COVID-19 and the ‘new normal’ for the fitness industry
From virtual classes to mental health options, people have taken a more holistic approach to health and fitness during the pandemic.
COVID-19 has impacted many industries and businesses, and affected public health as a whole. It has changed people’s attitudes towards exercising and the way they exercise. They are now opting for at-home workouts and are taking up outdoor activities such as biking, running, etc. On the other hand, to stay connected with their clients, gym owners and personal trainers have moved to online platforms and are offering virtual classes to encourage healthy lifestyles even while at home.
The pandemic has also caused a lot of anxiety and depression among people, which has in turn generated conversation around mental health. The impact was also felt in the fitness world, with trainers altering their workout sessions to address mental health along with physical health.
People have also become more conscious and serious about mental health and are now engaging in physical activities that include mindful activities such as meditation. In fact, participation in fitness activities such as yoga has risen since the pandemic.
As we learn to adapt to the new normal, the fitness industry is also finding ways to stay relevant: from changing the way they operate to embracing technology while keeping in mind buying patterns, extra caution, and shift in priorities of the client.
So, how do we prepare and adapt to the future of fitness?
Besides filling the attendance in the gyms and workout classes, fitness centres and gyms also have to focus on providing a mix of online workouts and at-home service options to cater to the people who are hesitant to expose themselves as well as germaphobics.
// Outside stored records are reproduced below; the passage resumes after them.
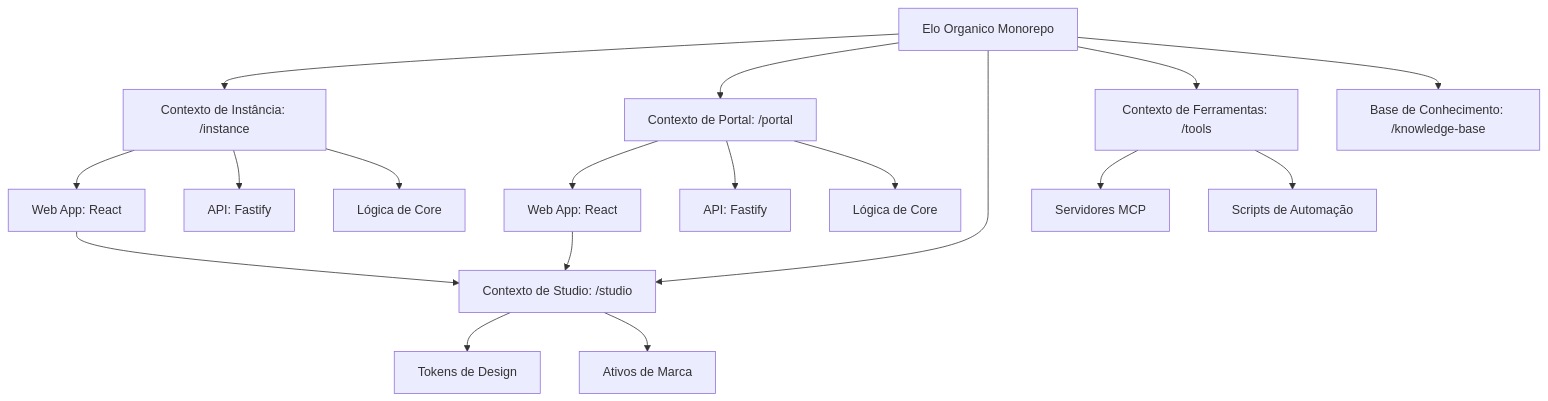
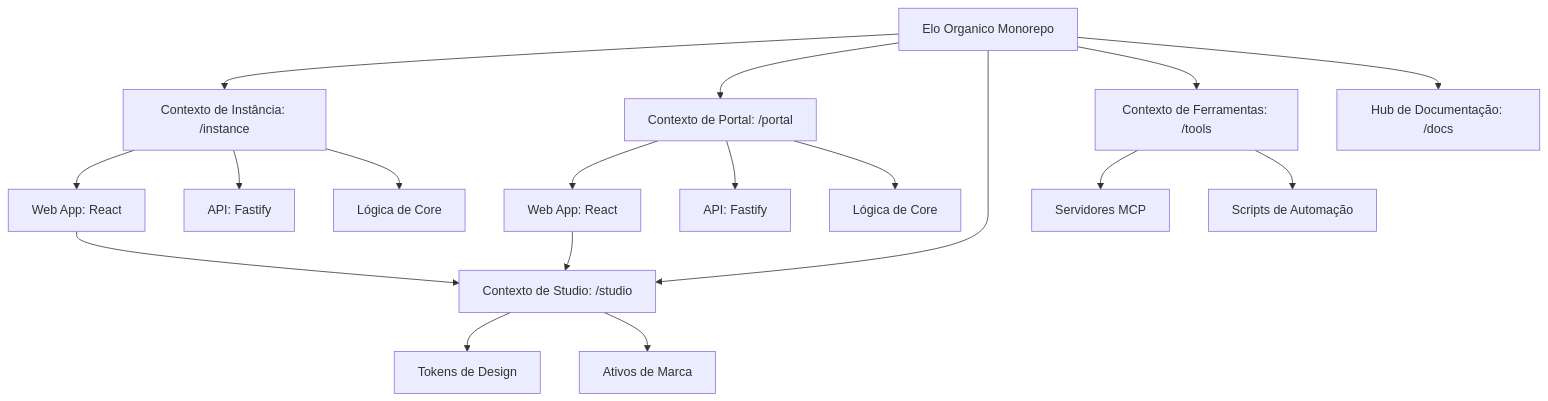
Before and after one commit to tupynambalucas/elo-organico: the diagram in docs/i18n/pt-BR/docusaurus-plugin-content-docs/current/intro.mdx, drawn with Mermaid. The commit also changed other lines of this file and 37 other files, not shown here.

First line of the commit message:
refactor: rename knowledge-base to docs and update references

````diff
--- a/docs/i18n/pt-BR/docusaurus-plugin-content-docs/current/intro.mdx
+++ b/docs/i18n/pt-BR/docusaurus-plugin-content-docs/current/intro.mdx
@@ -13,26 +13,26 @@
 ```mermaid
 graph TD
     Root["Elo Organico Monorepo"]
     Root --> Instance["Contexto de Instância: /instance"]
     Root --> Portal["Contexto de Portal: /portal"]
     Root --> Studio["Contexto de Studio: /studio"]
     Root --> Tools["Contexto de Ferramentas: /tools"]
-    Root --> Knowledge["Base de Conhecimento: /knowledge-base"]
+    Root --> Knowledge["Hub de Documentação: /docs"]
 
     Instance --> I_Web["Web App: React"]
     Instance --> I_API["API: Fastify"]
     Instance --> I_Core["Lógica de Core"]
 
     Portal --> P_Web["Web App: React"]
     Portal --> P_API["API: Fastify"]
     Portal --> P_Core["Lógica de Core"]
 
     Studio --> Tokens["Tokens de Design"]
     Studio --> Assets["Ativos de Marca"]
 
     Tools --> MCP["Servidores MCP"]
     Tools --> Scripts["Scripts de Automação"]
 
     I_Web --> Studio
     P_Web --> Studio
 ```
````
Another major precaution that gyms need to focus on is increasing their hygiene practices. From clean equipment to spotless changing rooms, fitness centres and gyms will need to include sanitisation stations, handwashing guidelines, and equipment disinfecting instructions. As an added precaution, they should also provide extra training to the cleaning staff.
People have been living in isolation due to the pandemic and have enjoyed the convenience of training and working out in the comfort of their homes with the help of technology and live classes. This makes it imperative for fitness centres and gyms to continue catering to the new habits of the clients going forward.
While the pandemic may have brought about many inconveniences, it has also benefited businesses. From reaching out to a wider audience to entering global markets online, it has allowed people to experience businesses remotely and given employees the option to work from home. It has also offered clients the option to live-stream workout classes, train with their favourite instructors, and record sessions at their own convenience and time, thereby helping them to maintain a healthy work-life balance.
So while we embrace the new normal, we have to accept that the fitness industry has changed for the better. Together, we will have to step up to the crisis and address the current need of the hour.